→ Stored dataset items:

%%

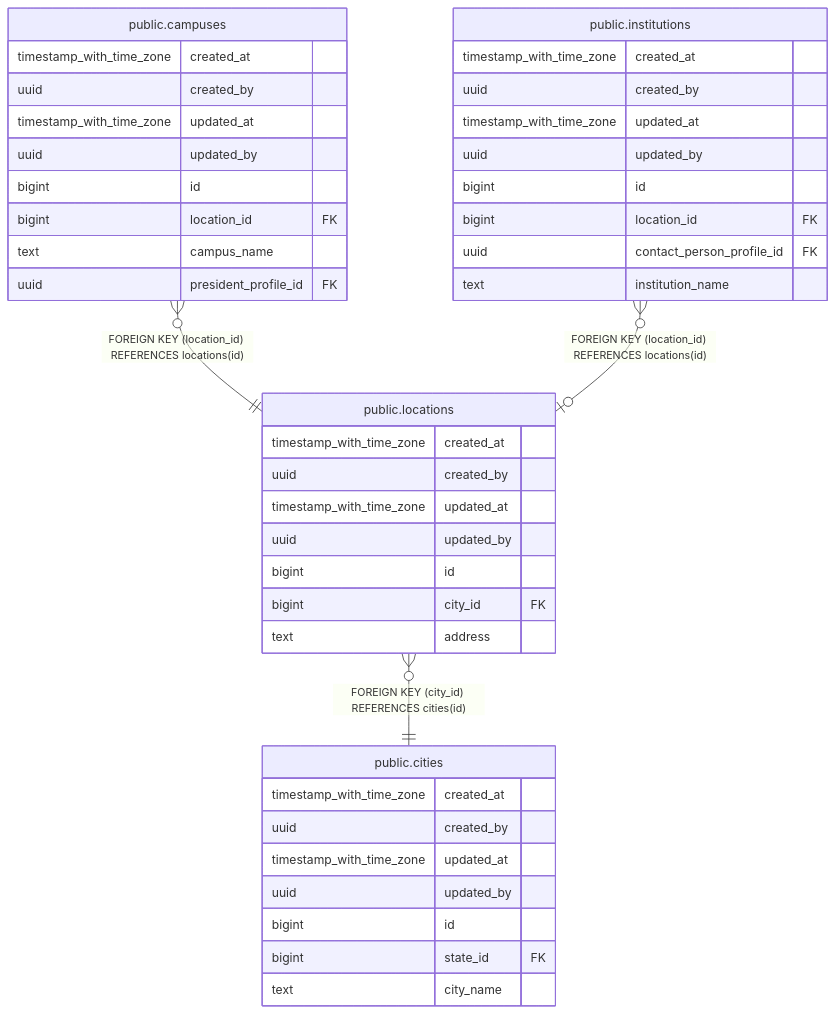
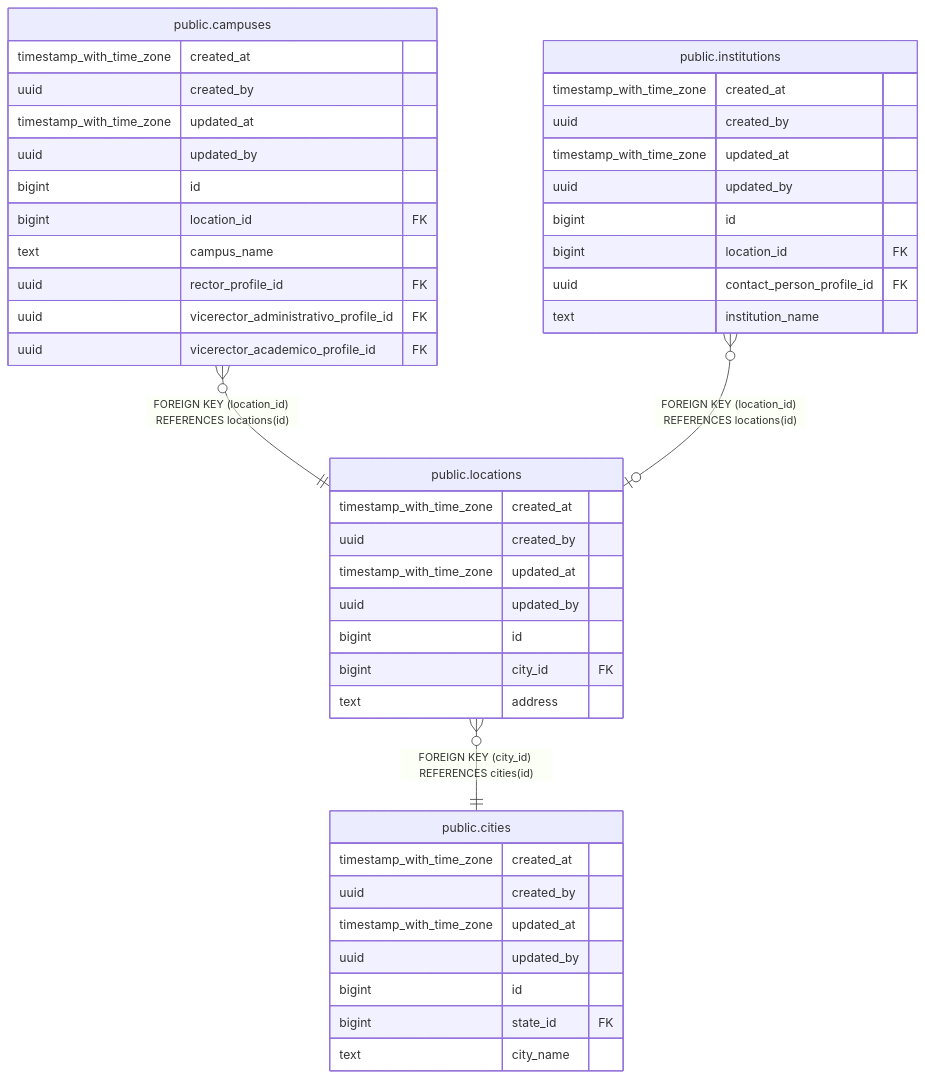
The diagram in docs/db/tbls/public.locations.md (icristianhernandez/academic-service-backend), drawn with Mermaid before and after one commit. The commit also changed 11 other files, not shown here.

````diff
--- a/docs/db/tbls/public.locations.md
+++ b/docs/db/tbls/public.locations.md
@@ -39,46 +39,48 @@
 ```mermaid
 erDiagram
 
 "public.campuses" }o--|| "public.locations" : "FOREIGN KEY (location_id) REFERENCES locations(id)"
 "public.institutions" }o--o| "public.locations" : "FOREIGN KEY (location_id) REFERENCES locations(id)"
 "public.locations" }o--|| "public.cities" : "FOREIGN KEY (city_id) REFERENCES cities(id)"
 
 "public.locations" {
   timestamp_with_time_zone created_at ""
   uuid created_by ""
   timestamp_with_time_zone updated_at ""
   uuid updated_by ""
   bigint id ""
   bigint city_id FK ""
   text address ""
 }
 "public.campuses" {
   timestamp_with_time_zone created_at ""
   uuid created_by ""
   timestamp_with_time_zone updated_at ""
   uuid updated_by ""
   bigint id ""
   bigint location_id FK ""
   text campus_name ""
-  uuid president_profile_id FK ""
+  uuid rector_profile_id FK ""
+  uuid vicerector_administrativo_profile_id FK ""
+  uuid vicerector_academico_profile_id FK ""
 }
 "public.institutions" {
   timestamp_with_time_zone created_at ""
   uuid created_by ""
   timestamp_with_time_zone updated_at ""
   uuid updated_by ""
   bigint id ""
   bigint location_id FK ""
   uuid contact_person_profile_id FK ""
   text institution_name ""
 }
 "public.cities" {
   timestamp_with_time_zone created_at ""
   uuid created_by ""
   timestamp_with_time_zone updated_at ""
   uuid updated_by ""
   bigint id ""
   bigint state_id FK ""
   text city_name ""
 }
 ```
````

%%

→ Task goal: Return every entry above exactly as written, minus the pictures.

→ Solution to this task:
The diagram in docs/db/tbls/public.locations.md (icristianhernandez/academic-service-backend), drawn with Mermaid before and after one commit. The commit also changed 11 other files, not shown here.

````diff
--- a/docs/db/tbls/public.locations.md
+++ b/docs/db/tbls/public.locations.md
@@ -39,46 +39,48 @@
 ```mermaid
 erDiagram
 
 "public.campuses" }o--|| "public.locations" : "FOREIGN KEY (location_id) REFERENCES locations(id)"
 "public.institutions" }o--o| "public.locations" : "FOREIGN KEY (location_id) REFERENCES locations(id)"
 "public.locations" }o--|| "public.cities" : "FOREIGN KEY (city_id) REFERENCES cities(id)"
 
 "public.locations" {
   timestamp_with_time_zone created_at ""
   uuid created_by ""
   timestamp_with_time_zone updated_at ""
   uuid updated_by ""
   bigint id ""
   bigint city_id FK ""
   text address ""
 }
 "public.campuses" {
   timestamp_with_time_zone created_at ""
   uuid created_by ""
   timestamp_with_time_zone updated_at ""
   uuid updated_by ""
   bigint id ""
   bigint location_id FK ""
   text campus_name ""
-  uuid president_profile_id FK ""
+  uuid rector_profile_id FK ""
+  uuid vicerector_administrativo_profile_id FK ""
+  uuid vicerector_academico_profile_id FK ""
 }
 "public.institutions" {
   timestamp_with_time_zone created_at ""
   uuid created_by ""
   timestamp_with_time_zone updated_at ""
   uuid updated_by ""
   bigint id ""
   bigint location_id FK ""
   uuid contact_person_profile_id FK ""
   text institution_name ""
 }
 "public.cities" {
   timestamp_with_time_zone created_at ""
   uuid created_by ""
   timestamp_with_time_zone updated_at ""
   uuid updated_by ""
   bigint id ""
   bigint state_id FK ""
   text city_name ""
 }
 ```
````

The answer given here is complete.